Subject: I have found a DVD that I think you would enjoy
|A Tickle in the Heart|
Actors: Max Epstein, Julius Epstein, William Epstein (II), Joel Rubin, Gary Lawrence (III)
Director: Stefan Schwietert
Genres: Indie & Art House, Educational, Documentary
A Tickle in the Heart captures the past, present, and future of the remarkable Epstein brothers - Max, Julie and Willie - Klezmer music legends on a joyous international comeback tour. This is a cinematic party with three... more »
Delightful insight into the world of Klezmer music.
Philip H Newman, MD | 12/26/1998
(5 out of 5 stars)
"Incredible documentary. Beautifully directed, honest and compelling. An intimate look into the lives of the Epstein Brothers, pioneers in the kletzmer music phenomenon in America and still working the circuit. Shot in Florida, NY and Europe. What a wonderful group, what wonderful music. Never descends into the schmaltzy, always perfect. Try it, you'll want to see it a lot."
A Very Personal Film To Me
William M. Pasternak | 03/14/2010
(5 out of 5 stars)
"This will be a very different review because this video, that I came across by accident on YouTube, is one I had to own. The reason is simple -- I knew the Epstein Brothers and they played at my wedding.

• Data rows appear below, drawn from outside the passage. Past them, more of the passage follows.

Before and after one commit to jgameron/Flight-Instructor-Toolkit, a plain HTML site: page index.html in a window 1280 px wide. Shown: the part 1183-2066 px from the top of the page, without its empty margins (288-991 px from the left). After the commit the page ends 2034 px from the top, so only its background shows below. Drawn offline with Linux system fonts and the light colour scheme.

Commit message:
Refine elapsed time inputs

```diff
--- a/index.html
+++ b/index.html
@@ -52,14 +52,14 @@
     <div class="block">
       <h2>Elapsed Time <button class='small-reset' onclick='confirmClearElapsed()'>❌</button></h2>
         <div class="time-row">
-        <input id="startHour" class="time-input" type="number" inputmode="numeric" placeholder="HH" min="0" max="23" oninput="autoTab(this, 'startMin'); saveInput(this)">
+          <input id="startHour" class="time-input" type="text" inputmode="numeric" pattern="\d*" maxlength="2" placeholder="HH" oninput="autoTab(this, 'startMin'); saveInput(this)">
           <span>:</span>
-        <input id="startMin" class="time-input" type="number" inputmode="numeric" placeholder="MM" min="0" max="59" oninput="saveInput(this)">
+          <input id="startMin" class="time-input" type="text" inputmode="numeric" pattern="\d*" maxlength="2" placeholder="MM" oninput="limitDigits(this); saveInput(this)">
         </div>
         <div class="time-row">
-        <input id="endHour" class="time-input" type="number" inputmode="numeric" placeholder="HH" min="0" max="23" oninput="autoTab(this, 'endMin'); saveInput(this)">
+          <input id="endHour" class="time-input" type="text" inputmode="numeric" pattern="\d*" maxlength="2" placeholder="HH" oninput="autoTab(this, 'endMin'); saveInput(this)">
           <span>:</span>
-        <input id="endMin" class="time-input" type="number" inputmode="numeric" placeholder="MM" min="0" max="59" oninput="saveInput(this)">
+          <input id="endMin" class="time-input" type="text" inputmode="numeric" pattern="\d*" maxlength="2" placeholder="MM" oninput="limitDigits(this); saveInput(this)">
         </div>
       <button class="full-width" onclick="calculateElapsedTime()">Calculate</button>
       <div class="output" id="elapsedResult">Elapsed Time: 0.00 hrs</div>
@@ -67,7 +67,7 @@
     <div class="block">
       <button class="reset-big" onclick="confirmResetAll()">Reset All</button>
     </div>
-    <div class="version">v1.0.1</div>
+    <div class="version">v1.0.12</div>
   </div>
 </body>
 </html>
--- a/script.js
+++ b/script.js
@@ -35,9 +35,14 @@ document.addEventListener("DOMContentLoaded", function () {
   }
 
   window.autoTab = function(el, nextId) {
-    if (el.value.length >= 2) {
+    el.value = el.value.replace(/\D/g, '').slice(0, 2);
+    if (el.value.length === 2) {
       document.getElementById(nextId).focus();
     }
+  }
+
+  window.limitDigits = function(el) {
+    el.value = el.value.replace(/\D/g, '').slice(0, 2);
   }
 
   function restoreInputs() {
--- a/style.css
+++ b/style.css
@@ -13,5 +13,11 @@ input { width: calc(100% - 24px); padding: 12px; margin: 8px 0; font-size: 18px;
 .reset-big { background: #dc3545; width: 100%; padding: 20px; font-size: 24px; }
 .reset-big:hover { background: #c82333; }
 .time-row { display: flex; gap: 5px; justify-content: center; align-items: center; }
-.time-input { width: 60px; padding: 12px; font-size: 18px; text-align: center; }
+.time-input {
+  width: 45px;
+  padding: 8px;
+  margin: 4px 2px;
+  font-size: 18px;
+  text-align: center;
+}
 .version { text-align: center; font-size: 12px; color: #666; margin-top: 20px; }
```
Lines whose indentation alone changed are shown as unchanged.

When I was a kid growing up in Bensonhurst, Brooklyn, the Epstein's owned and operated a music school on Bay Parkway -- The Marlboro Institute of Music and Dance was the name as I recall. It was about two blocks from where I then lived on West 8th Street. When I finally convinced my parents to get me a guitar and let me take lessons, there was only one place -- the music school operated by the four Epstein Brothers: Max, Willie, Julie and Isadore (known as Chi).

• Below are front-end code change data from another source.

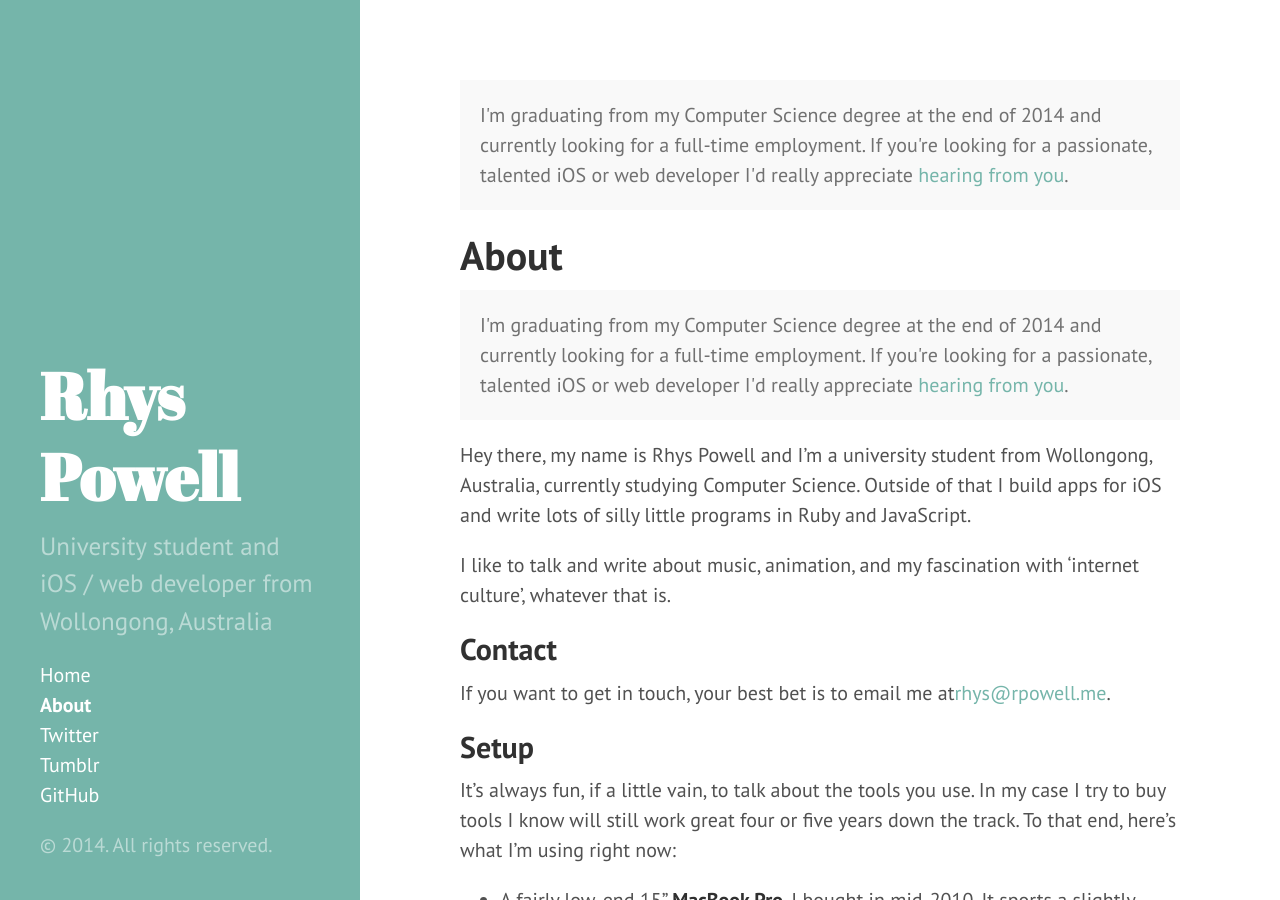
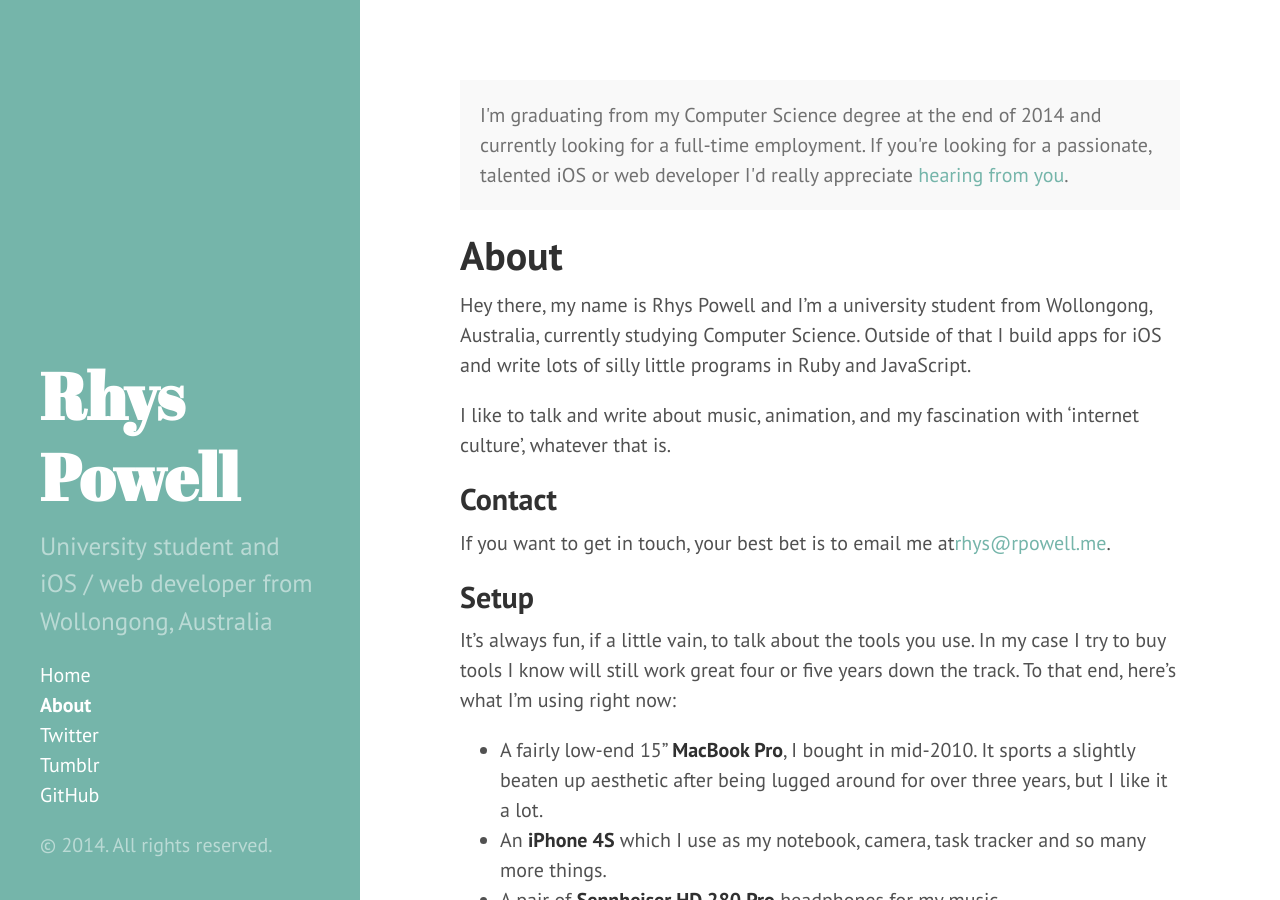
Before and after one commit to rpowelll/rpowelll.github.com, a Jekyll site: the page built from about.md, in a window 1280 px wide and 900 px high. Built offline with Jekyll 4.4.1, drawn with Linux system fonts in a browser that asks for light colours; Markdown is read by kramdown in place of the engine named in the settings; comment, search, counter and statistics services are not loaded.

Commit message:
Remove redundant notice on about page

```diff
--- a/about.md
+++ b/about.md
@@ -2,9 +2,6 @@
 layout: page
 title: About
 ---
-<p class="message">
-  I'm graduating from my Computer Science degree at the end of 2014 and currently looking for a full-time employment. If you're looking for a passionate, talented iOS or web developer I'd really appreciate <a href="/contact">hearing from you</a>.
-</p>
 
 Hey there, my name is Rhys Powell and I'm a university student from Wollongong, Australia, currently studying Computer Science. Outside of that I build apps for iOS and write lots of silly little programs in Ruby and JavaScript.
 
```
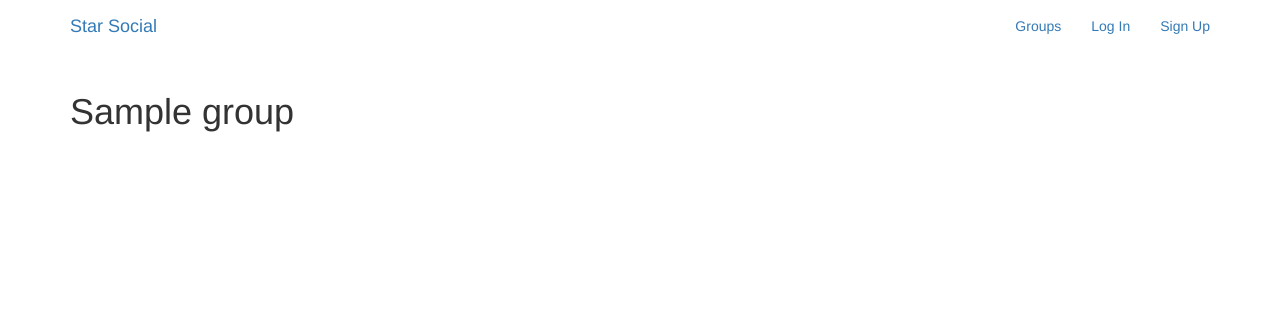
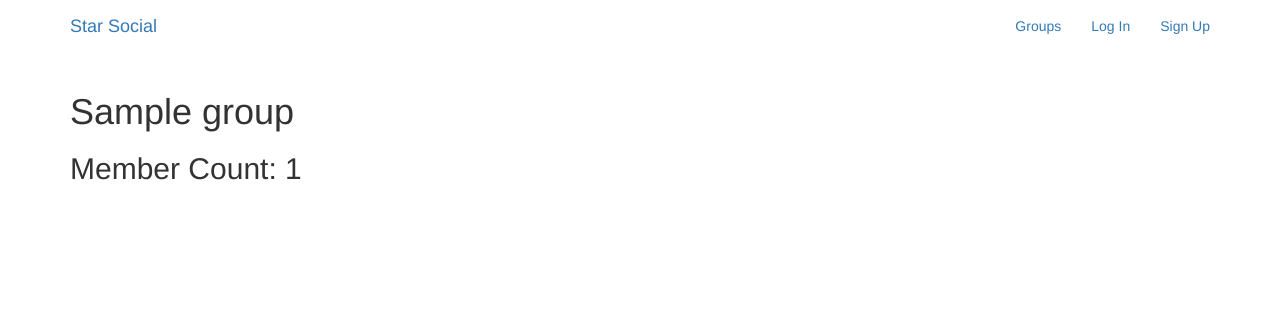
Before and after one commit to mickiyas123/Social-Media, a Django app: template simplesocial/groups/templates/groups/group_detail.html in a window 1280 px wide. Shown: the top 312 px of the page. Run offline with Django 3.2, Linux system fonts and the light colour scheme; the template is opened without the code that fills it: most values are stand-ins (such as "Sample title", 1, 10 or a date in 2020); some libraries are stand-ins or nearby versions.

Commit message:
injected the total number of group member

```diff
--- a/simplesocial/groups/templates/groups/group_detail.html
+++ b/simplesocial/groups/templates/groups/group_detail.html
@@ -3,4 +3,6 @@
 {% block pregroup %}
 <!-- a context dict form class based views -->
 <h1>{{group.name}}</h1>
+<!-- Total number of the group -->
+<h2>Member Count: {{group.members.count}}</h2>
 {% endblock %}
```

Well, to be truthful, I was not very good at learning to play guitar (I still only can doodle on a Washburn acoustic and non-name clone of a Fender Strat electric) but I was adept at keeping anything electric or electronic running. And over the years I helped keep audio coming out of the various amplifying devices at their school -- and we became close friends. And so it was -- back in 1971 -- that when Sharon and I set our wedding date -- that there was no other band that I would even consider hiring.
Have you ever been to a wedding where the band got a standing ovation? Well, that's what happened at ours. They literally played their heats out and we consider having them there as one of the true highlights of our wedding day.

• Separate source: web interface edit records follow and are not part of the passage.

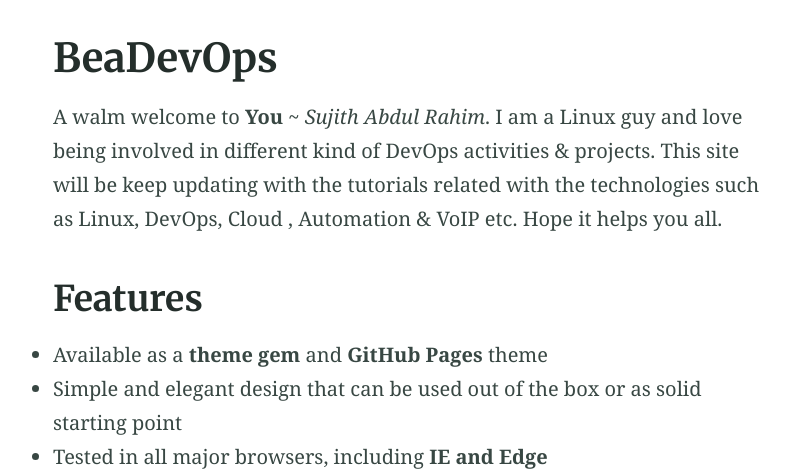
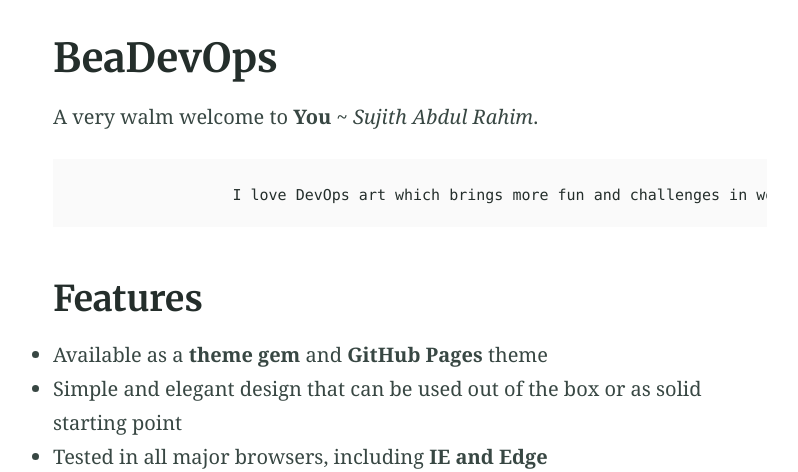
Before and after one commit to sujiar37/beadevops, a Jekyll site: the page built from index.md, in a window 1280 px wide and 900 px high, cut to the strip 428-900 px from the top of the window. Shown: the whole strip, without its empty margins (230-1028 px from the left). Built offline with Jekyll 4.4.1, drawn with Linux system fonts in a browser that asks for light colours; our own code applies the rules of GitHub Pages for plain Markdown files.

Commit message:
index.md

```diff
--- a/index.md
+++ b/index.md
@@ -7,7 +7,9 @@ feature_image: "https://source.unsplash.com/WLUHO9A_xik/1600x900"
 excerpt: "Alembic is a starting point for [Jekyll](https://jekyllrb.com/) projects. Rather than starting from scratch, this boilerplate is designed to get the ball rolling immediately. Install it, configure it, tweak it, push it."
 ---
 
-A walm welcome to **You** ~ *Sujith Abdul Rahim*. I am a Linux guy and love being involved in different kind of DevOps activities & projects. This site will be keep updating with the tutorials related with the technologies such as Linux, DevOps, Cloud , Automation & VoIP  etc. Hope it helps you all.
+A very walm welcome to **You** ~ *Sujith Abdul Rahim*.
+
+                      I love DevOps art which brings more fun and challenges in work environments. BeaDevOps would be helpful for someone who really looking to learn new tecnhnologies which is trend in current IT sectors.
 
 <!--
 {% include button.html text="Fork it" icon="github" link="https://github.com/daviddarnes/alembic" color="#0366d6" %} {% include button.html text="Tweet it" icon="twitter" link="https://twitter.com/intent/tweet/?url=https://alembic.darn.es&text=Alembic%20-%20A%20Jekyll%20boilerplate%20theme&via=DavidDarnes" color="#0d94e7" %} {% include button.html text="Install Alembic ⚗️" link="https://github.com/daviddarnes/alembic#installation" %} {% include button.html text="Tip me $5 💸" link="https://www.paypal.me/daviddarnes/5usd" color="#333333" %}
```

I lost track of them when we relocated to Los Angeles in 1972. By the time we made our first trip back to "da Big Apple" their music school was gone. It was not until I came across the film that I learned the rest of the story. That they had moved to South Florida to retire but happenstance built them a second career.
As a documentary film maker myself, I might have approached telling this story in a bit different way. It is very European in its approach with long set-ups to introduce those at the center of the show -- a technique Ive never seen in a U.S. or North American production. None the less, as soon as I popped it into my DVD player and heard Max on the Clarinet -- I was transported back to my childhood -- back to Brooklyn -- and back home.
My tanks to producers Eddie Rosenstein, Martin Hagemann and Thomas Kufus -- and to director Stefen Schwietert, for documenting the careers and the "sound" of these great musicians whom I was honored to know as friends in a lifetime now so long ago. -- Bill Pasternak